Divorce ruling outcry
July 9, 2004 - 10:48AM
Karen Parlour ... to get a third of husband's future earnings. Photo: AP
A landmark British divorce ruling giving a former wife more than a third of her ex-husband's future earnings in professional soccer has set off a fierce debate.
Some praised the court today for finally rewarding a woman for the valuable contributions she had made as a wife and a mother in a wealthy family. Others said rich men will now have little choice but to demand prenuptial agreements to protect themselves from "gold-digger" women.
Britain's tabloids clearly saw Arsenal midfielder Ray Parlour as the loser in yesterday's ruling by the Court of Appeal.
"Fleeced", "Taken to the Cleaners", "Victory for Women" and "He Shoots, She Scores" were among the headlines.
The court ruled that Mrs Karen Parlour, who had three children with Parlour during their seven-year relationship, is entitled to 37 per cent of his $3 million annual salary to acknowledge the role she played in his success at Arsenal, the English soccer champions this year.
Mrs Parlour previously won a court decision boosting his maintenance payments from $A309,000 a year to $643,750. The judge in that case said she deserved much credit for persuading Parlour to "grow up" and drop out of the hard-drinking "laddish" culture of some Arsenal players.
That means she will receive $1.1 million a year for four years, when the settlement will be reviewed.
During that time, she was encouraged to save "a nest egg" under the assumption that payments will dwindle as his career winds down. His contract with Arsenal ends a year from now and is unlikely to be extended.
In his ruling, Lord Justice Thorpe said there was a huge excess of income left over after taking into account Mrs Parlour's maintenance needs. It would be "discriminatory and wrong" for the ex-husband to have sole control over that surplus during the next four years, he said.
The Court of Appeal also made a similar ruling yesterday in the case of Julia McFarlane, a woman who divorced her husband, a top accountant in London.
Sandra Davis, a partner at Mishcon de Raya who was part of Princess Diana's legal team when she divorced Prince Charles, said yesterday's court decisions had "massive" social and legal implications.
"For most people divorce is about drawing a line under a partnership that has gone wrong, allowing those involved to move on and start again, although obviously supporting any children from the marriage," Davis said.
"In the case of a claim on future earnings to such a significant level, there will be little desire or need for a woman to marry again and endanger her income stream, unless the man is hugely wealthy, and certainly no incentive for men to marry for a second time, as it could be just too expensive," Davis said.
In both cases before the Court of Appeal, the division of the family assets such as homes, automobiles and stock portfolios was undisputed.

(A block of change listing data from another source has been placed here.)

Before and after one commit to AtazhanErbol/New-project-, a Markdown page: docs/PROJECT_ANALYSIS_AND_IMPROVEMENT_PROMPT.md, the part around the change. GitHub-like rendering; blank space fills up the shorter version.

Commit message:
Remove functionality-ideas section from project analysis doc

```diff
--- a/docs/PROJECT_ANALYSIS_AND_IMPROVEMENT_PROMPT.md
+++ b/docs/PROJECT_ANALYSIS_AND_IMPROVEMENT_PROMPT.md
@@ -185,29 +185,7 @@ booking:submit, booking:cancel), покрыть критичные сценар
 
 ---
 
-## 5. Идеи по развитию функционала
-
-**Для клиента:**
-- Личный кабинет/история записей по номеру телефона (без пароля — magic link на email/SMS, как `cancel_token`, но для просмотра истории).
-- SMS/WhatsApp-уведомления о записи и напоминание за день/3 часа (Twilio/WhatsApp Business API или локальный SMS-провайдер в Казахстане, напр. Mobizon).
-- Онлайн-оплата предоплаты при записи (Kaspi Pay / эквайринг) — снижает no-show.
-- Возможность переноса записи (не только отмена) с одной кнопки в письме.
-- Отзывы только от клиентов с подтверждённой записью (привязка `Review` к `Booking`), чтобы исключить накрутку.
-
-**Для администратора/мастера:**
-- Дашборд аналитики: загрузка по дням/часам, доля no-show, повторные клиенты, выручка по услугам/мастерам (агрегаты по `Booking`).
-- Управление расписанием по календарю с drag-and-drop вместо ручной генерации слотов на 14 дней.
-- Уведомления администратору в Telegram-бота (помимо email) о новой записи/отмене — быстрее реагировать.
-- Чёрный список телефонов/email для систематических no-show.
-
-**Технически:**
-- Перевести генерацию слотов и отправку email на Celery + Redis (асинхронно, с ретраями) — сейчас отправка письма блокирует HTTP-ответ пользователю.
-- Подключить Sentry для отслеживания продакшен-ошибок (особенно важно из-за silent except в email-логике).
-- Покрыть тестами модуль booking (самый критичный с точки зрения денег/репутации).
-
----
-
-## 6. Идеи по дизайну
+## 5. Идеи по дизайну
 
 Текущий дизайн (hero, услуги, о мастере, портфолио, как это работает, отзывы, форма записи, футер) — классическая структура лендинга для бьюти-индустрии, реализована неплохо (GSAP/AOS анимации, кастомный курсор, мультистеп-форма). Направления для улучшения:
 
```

In addition to her share of her former husband's future earnings, Mrs Parlour received about 37 per cent of the family's assets, including two mortgage-free homes and a cash sum of $643,750.
In the other case, Mrs McFarlane won a divorce settlement of $643,750 a year after her 16-year marriage to Ken McFarlane, a senior tax partner at Deloitte & Touche, who earns more than $1.93 million per year.
Mrs McFarlane, who had given up her legal career in order to devote time to her family, also agreed to equally divide their family's capital assets of about STG3 million ($A7.72 million) with her ex-husband.
Both women successfully argued that their husband's huge future incomes were a "matrimonial resource" like family homes in which they were entitled to share. The possible implications for other millionaire sports stars and high-paid businessmen were obvious.